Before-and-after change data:
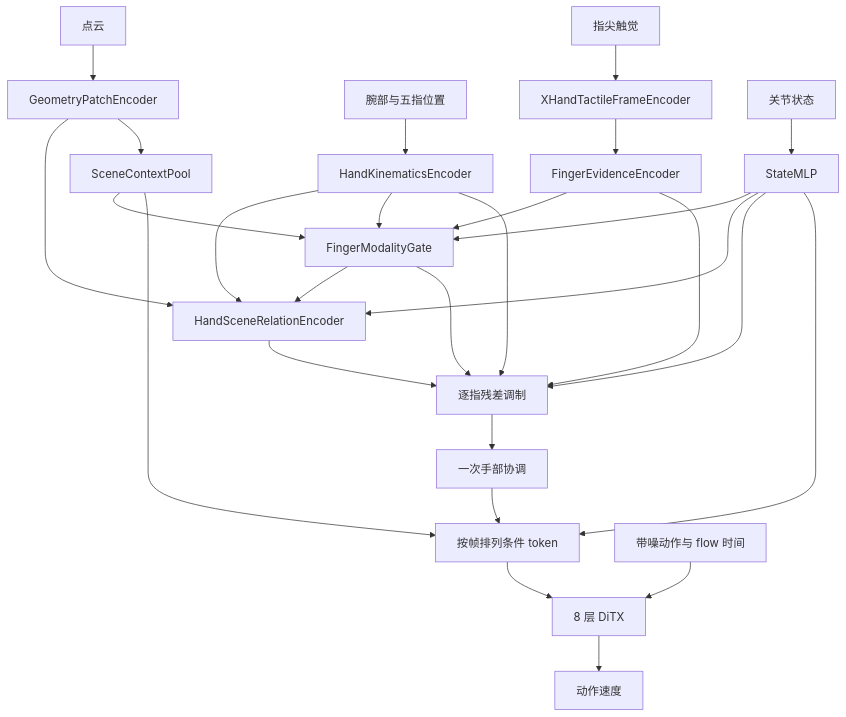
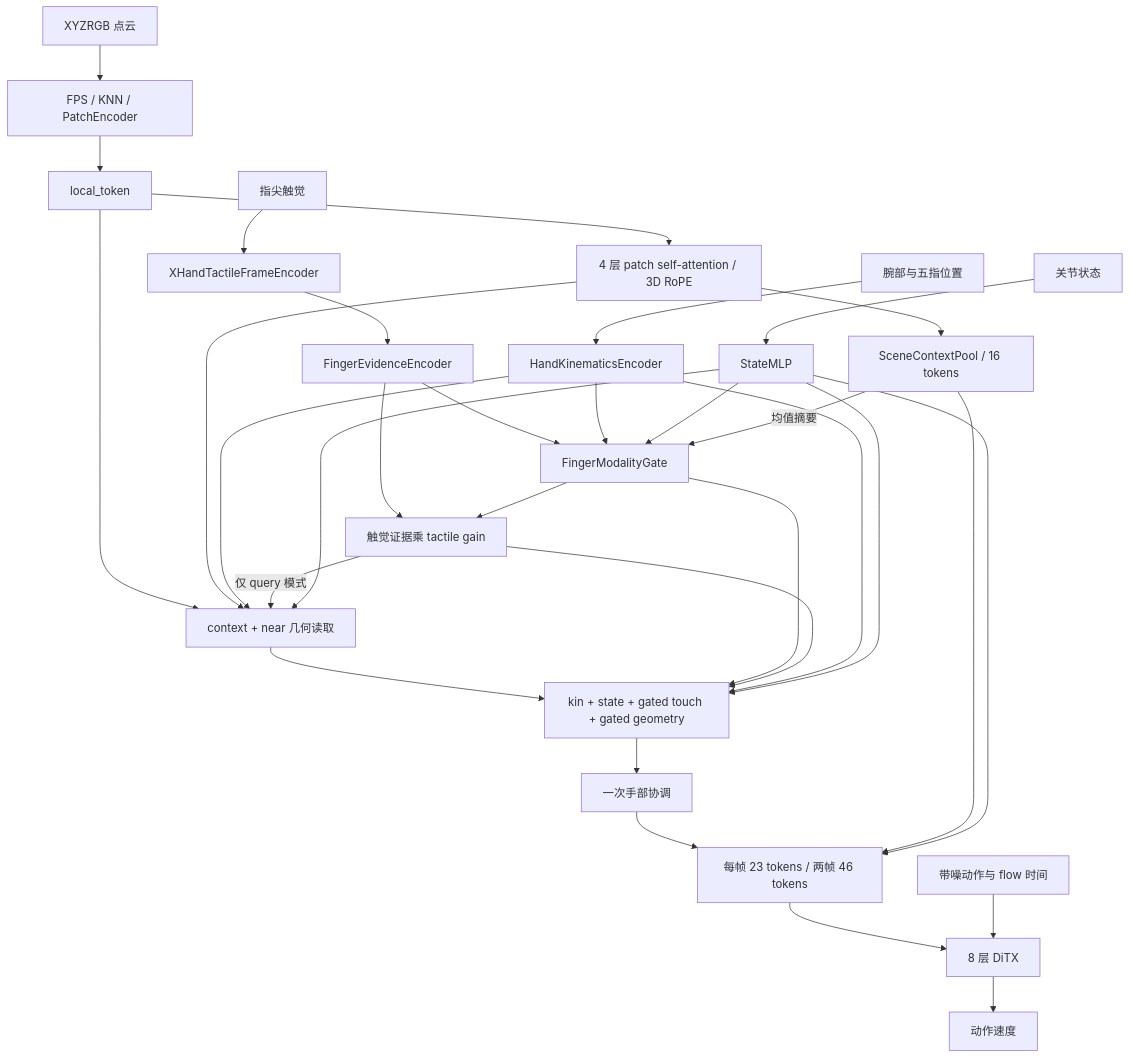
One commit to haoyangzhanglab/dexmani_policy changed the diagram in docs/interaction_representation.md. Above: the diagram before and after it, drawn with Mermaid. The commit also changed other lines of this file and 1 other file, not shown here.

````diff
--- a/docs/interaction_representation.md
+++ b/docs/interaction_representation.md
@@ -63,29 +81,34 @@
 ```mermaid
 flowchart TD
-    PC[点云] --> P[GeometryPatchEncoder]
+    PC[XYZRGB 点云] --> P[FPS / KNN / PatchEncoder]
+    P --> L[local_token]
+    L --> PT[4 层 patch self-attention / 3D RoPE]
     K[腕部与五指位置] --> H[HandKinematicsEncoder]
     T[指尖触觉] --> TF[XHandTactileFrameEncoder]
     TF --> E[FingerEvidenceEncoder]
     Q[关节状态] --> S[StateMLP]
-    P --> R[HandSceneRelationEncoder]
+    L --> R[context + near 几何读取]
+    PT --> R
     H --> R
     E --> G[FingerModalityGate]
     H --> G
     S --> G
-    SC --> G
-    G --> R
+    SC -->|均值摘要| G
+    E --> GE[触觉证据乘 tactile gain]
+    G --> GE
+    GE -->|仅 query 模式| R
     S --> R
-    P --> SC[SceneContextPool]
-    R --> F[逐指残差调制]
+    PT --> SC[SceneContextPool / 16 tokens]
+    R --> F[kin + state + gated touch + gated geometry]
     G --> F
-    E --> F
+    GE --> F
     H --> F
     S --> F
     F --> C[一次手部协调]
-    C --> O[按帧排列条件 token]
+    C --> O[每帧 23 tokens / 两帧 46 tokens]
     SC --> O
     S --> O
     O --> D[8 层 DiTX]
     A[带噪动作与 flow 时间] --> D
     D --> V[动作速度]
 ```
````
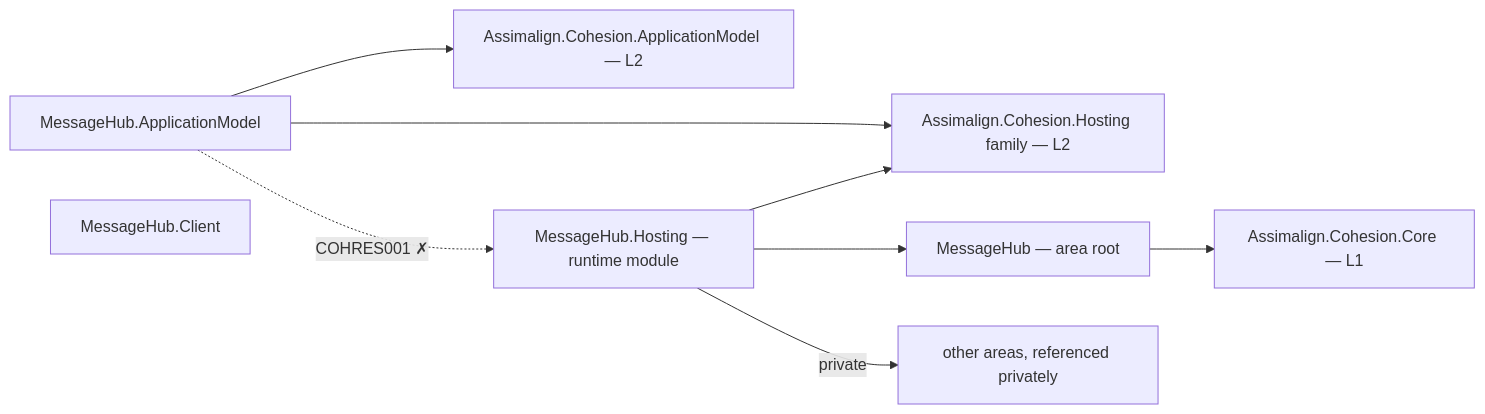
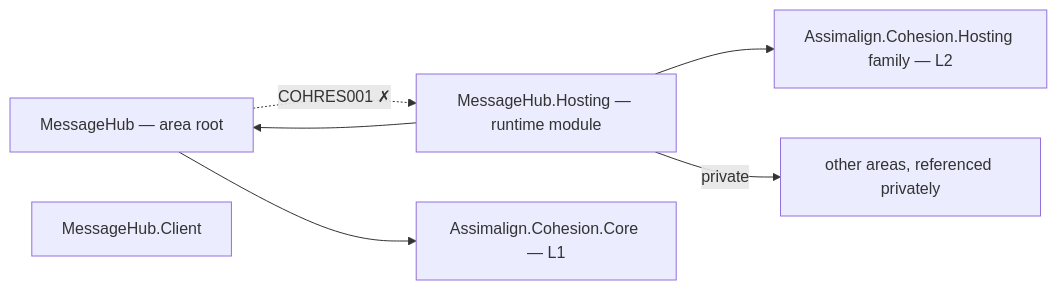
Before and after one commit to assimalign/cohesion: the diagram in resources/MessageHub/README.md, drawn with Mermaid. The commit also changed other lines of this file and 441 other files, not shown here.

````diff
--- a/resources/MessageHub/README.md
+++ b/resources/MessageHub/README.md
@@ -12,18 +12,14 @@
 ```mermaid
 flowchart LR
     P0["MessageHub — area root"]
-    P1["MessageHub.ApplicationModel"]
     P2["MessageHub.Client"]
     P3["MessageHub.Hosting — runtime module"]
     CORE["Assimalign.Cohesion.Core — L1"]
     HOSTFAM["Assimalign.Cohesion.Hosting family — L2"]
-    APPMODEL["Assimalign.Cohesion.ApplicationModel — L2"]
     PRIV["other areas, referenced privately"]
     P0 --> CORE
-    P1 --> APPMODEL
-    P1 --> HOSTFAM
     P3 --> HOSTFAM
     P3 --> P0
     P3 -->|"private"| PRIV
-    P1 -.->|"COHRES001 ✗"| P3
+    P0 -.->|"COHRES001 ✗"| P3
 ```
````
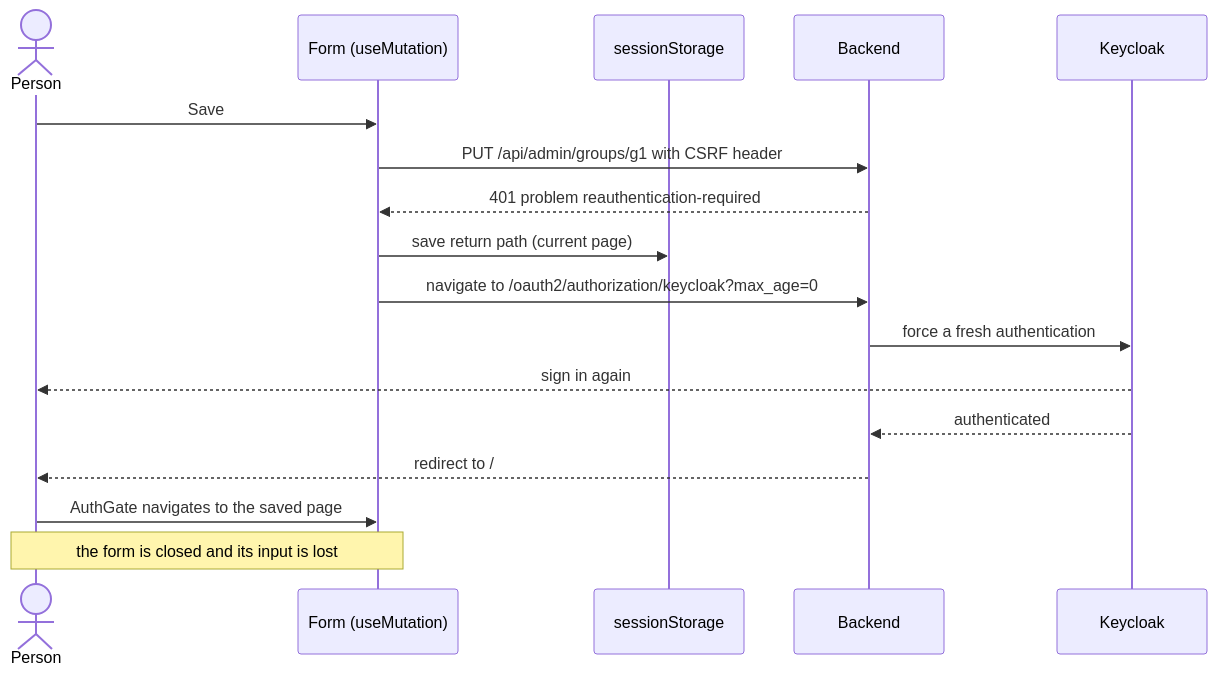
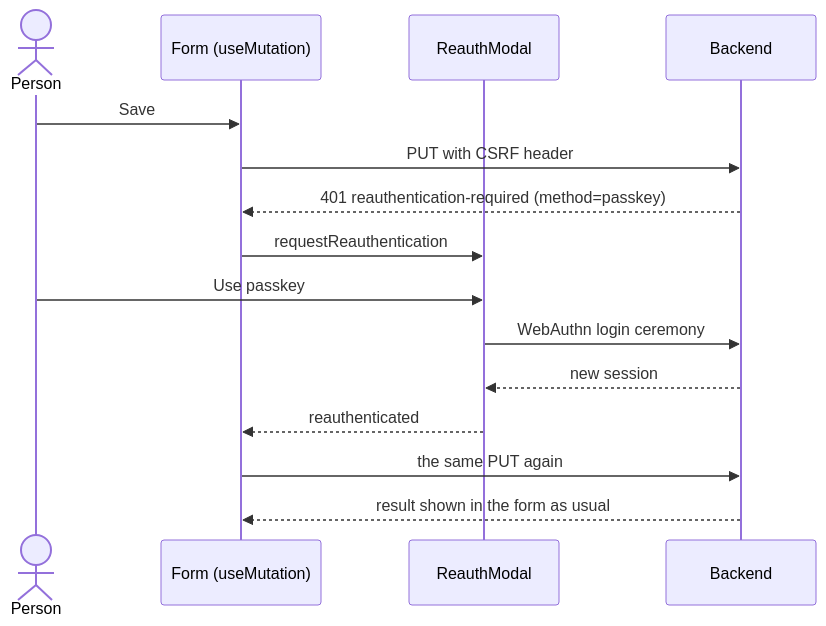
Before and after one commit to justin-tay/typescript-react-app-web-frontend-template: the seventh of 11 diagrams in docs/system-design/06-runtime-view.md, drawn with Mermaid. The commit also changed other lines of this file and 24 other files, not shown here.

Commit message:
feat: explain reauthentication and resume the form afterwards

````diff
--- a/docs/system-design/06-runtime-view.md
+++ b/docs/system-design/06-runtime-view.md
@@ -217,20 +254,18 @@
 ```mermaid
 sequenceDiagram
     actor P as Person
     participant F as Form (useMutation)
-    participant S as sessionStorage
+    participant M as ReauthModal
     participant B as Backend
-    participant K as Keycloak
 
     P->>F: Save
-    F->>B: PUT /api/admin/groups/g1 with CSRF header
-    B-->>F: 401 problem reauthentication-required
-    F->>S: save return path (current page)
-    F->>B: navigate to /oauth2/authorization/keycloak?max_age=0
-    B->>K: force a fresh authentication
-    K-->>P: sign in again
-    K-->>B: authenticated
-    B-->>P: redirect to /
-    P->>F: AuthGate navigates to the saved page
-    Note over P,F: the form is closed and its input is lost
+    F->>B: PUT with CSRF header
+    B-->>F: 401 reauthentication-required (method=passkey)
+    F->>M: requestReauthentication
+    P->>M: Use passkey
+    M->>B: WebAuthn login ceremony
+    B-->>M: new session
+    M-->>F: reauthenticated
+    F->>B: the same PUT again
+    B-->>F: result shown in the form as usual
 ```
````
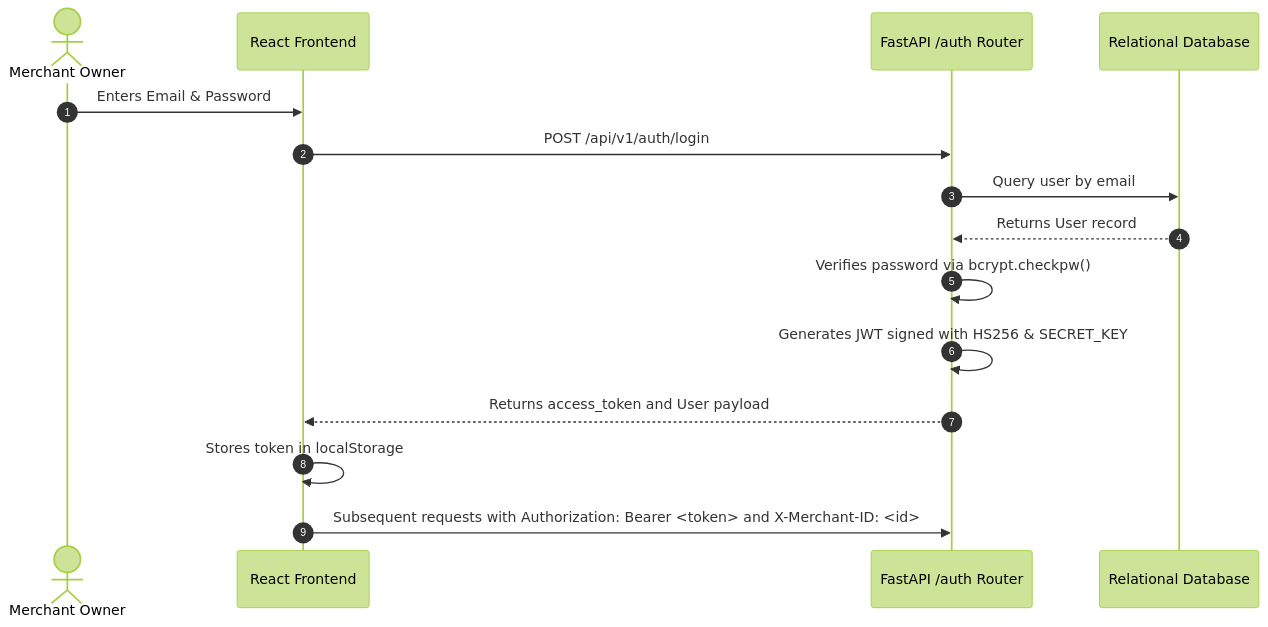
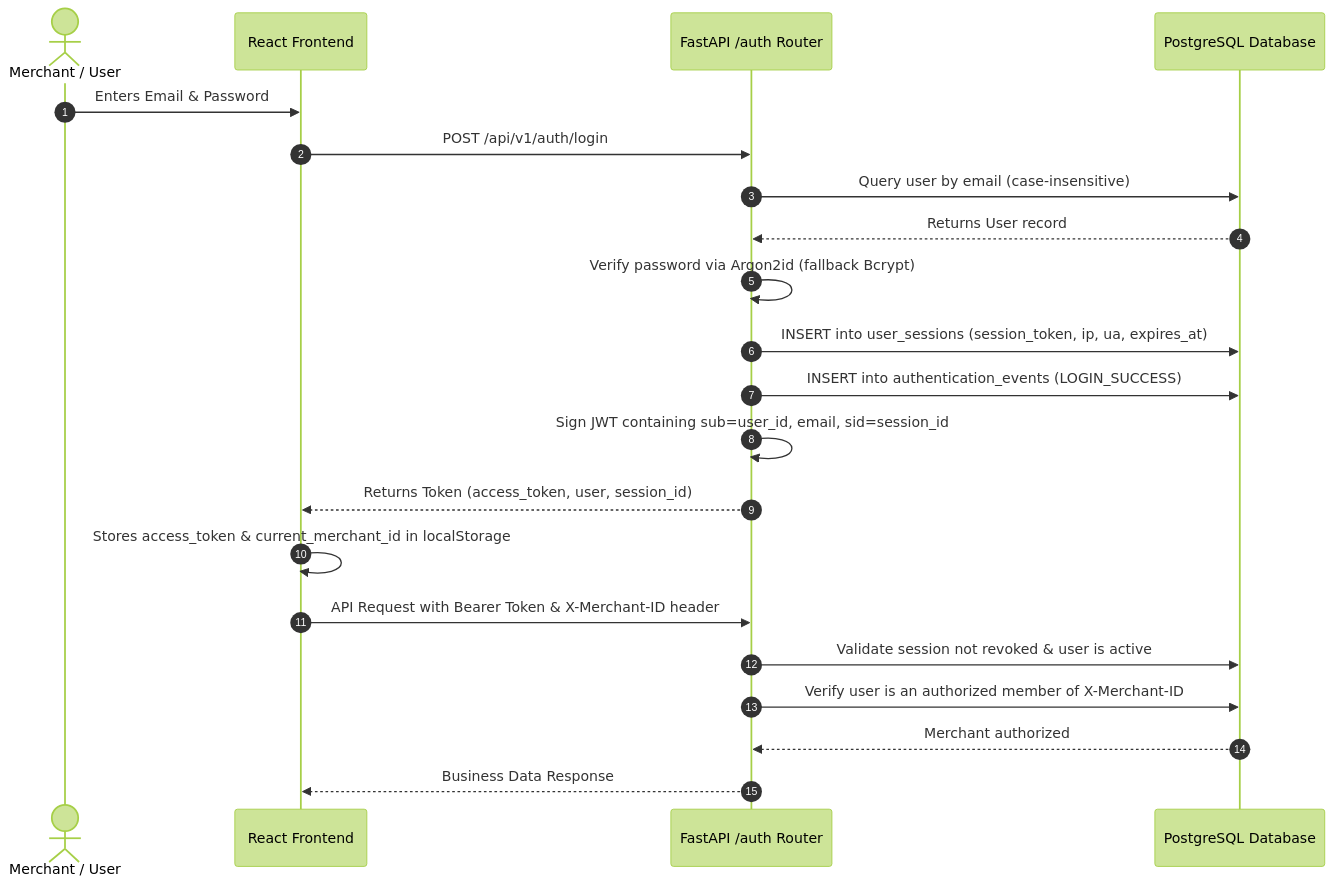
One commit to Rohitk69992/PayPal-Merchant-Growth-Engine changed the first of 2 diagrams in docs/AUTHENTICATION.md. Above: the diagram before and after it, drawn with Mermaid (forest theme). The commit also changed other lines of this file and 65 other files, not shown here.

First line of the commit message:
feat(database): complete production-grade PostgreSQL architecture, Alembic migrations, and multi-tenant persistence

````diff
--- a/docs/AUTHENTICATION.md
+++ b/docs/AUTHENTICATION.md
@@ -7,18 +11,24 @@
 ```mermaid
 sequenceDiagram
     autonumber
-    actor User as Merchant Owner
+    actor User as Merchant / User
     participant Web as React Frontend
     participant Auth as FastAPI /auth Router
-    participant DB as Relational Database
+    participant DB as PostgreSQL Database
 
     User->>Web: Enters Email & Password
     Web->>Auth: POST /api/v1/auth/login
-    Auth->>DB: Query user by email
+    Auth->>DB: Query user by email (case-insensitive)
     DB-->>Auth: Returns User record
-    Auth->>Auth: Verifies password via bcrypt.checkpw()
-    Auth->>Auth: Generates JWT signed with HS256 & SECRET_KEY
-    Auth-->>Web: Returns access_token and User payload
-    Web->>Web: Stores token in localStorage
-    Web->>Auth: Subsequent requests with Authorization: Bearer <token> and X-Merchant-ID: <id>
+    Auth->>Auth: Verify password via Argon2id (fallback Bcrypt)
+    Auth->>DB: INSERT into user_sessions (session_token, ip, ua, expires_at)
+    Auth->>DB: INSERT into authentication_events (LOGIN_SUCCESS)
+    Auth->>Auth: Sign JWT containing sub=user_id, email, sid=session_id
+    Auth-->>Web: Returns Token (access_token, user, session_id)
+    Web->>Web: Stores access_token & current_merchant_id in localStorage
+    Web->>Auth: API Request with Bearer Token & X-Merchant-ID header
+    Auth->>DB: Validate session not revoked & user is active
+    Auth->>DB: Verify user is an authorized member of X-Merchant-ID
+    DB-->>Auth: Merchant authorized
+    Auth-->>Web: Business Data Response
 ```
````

**How to complete this task**
Could you restate, word for word, the lines above from the one with "TF --> E[FingerEvidenceEncoder]" to the one with "P --> SC[SceneContextPool]", both included?

**Answer area**
     TF --> E[FingerEvidenceEncoder]
     Q[关节状态] --> S[StateMLP]
-    P --> R[HandSceneRelationEncoder]
+    L --> R[context + near 几何读取]
+    PT --> R
     H --> R
     E --> G[FingerModalityGate]
     H --> G
     S --> G
-    SC --> G
-    G --> R
+    SC -->|均值摘要| G
+    E --> GE[触觉证据乘 tactile gain]
+    G --> GE
+    GE -->|仅 query 模式| R
     S --> R
-    P --> SC[SceneContextPool]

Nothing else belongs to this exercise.